Detected change data

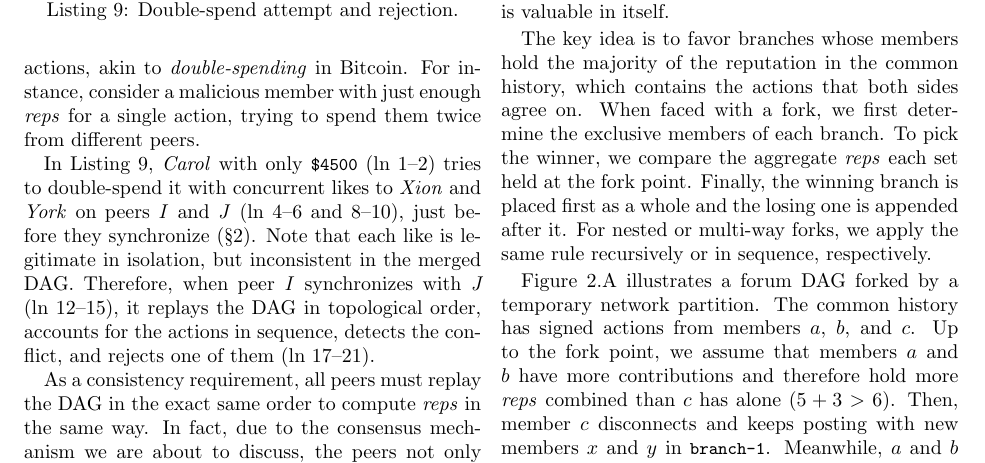
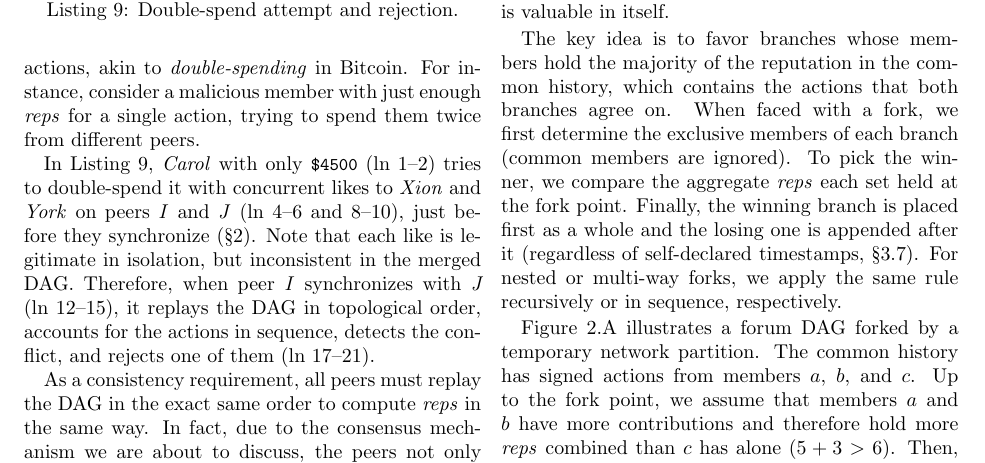
Before and after one commit to fsantanna-no/26-06-vcs, a LaTeX paper (main.tex): part of page 7 of 13, cut so that both start at the same text. Compiled offline with pdfLaTeX.

Commit message:
. TODO : SZT : review : 2

```diff
--- a/main.tex
+++ b/main.tex
@@ -825,17 +825,21 @@ It resembles \emph{proof-of-stake}~\cite{pos.ouroboros,pos.weak}, but instead
 of favoring wealth, we reward authors for adding content, which is valuable in
 itself.
 
+% TODO : SZT : [both sides] Não entendi, quem são...
+%   FRA : os proprios branches
+
 The key idea is to favor branches whose members hold the majority of the
-reputation in the common history, which contains the actions that both sides
+reputation in the common history, which contains the actions that both branches
 agree on.
 %
 When faced with a fork, we first determine the exclusive members of each
-branch.
+branch (common members are ignored).
 To pick the winner, we compare the aggregate \reps each set held at the fork
 point.
 %
 Finally, the winning branch is placed first as a whole and the losing one is
-appended after it.
+appended after it (regardless of self-declared timestamps,
+\S\ref{sec.design.time}).
 For nested or multi-way forks, we apply the same rule recursively or in
 sequence, respectively.
 
```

▶ _EXERCISE DIRECTIONS_
What comes back should match the records exactly, minus any pictures.

▶ _RESULT BELOW_
Before and after one commit to fsantanna-no/26-06-vcs, a LaTeX paper (main.tex): part of page 7 of 13, cut so that both start at the same text. Compiled offline with pdfLaTeX.

Commit message:
. TODO : SZT : review : 2

```diff
--- a/main.tex
+++ b/main.tex
@@ -825,17 +825,21 @@ It resembles \emph{proof-of-stake}~\cite{pos.ouroboros,pos.weak}, but instead
 of favoring wealth, we reward authors for adding content, which is valuable in
 itself.
 
+% TODO : SZT : [both sides] Não entendi, quem são...
+%   FRA : os proprios branches
+
 The key idea is to favor branches whose members hold the majority of the
-reputation in the common history, which contains the actions that both sides
+reputation in the common history, which contains the actions that both branches
 agree on.
 %
 When faced with a fork, we first determine the exclusive members of each
-branch.
+branch (common members are ignored).
 To pick the winner, we compare the aggregate \reps each set held at the fork
 point.
 %
 Finally, the winning branch is placed first as a whole and the losing one is
-appended after it.
+appended after it (regardless of self-declared timestamps,
+\S\ref{sec.design.time}).
 For nested or multi-way forks, we apply the same rule recursively or in
 sequence, respectively.
 
```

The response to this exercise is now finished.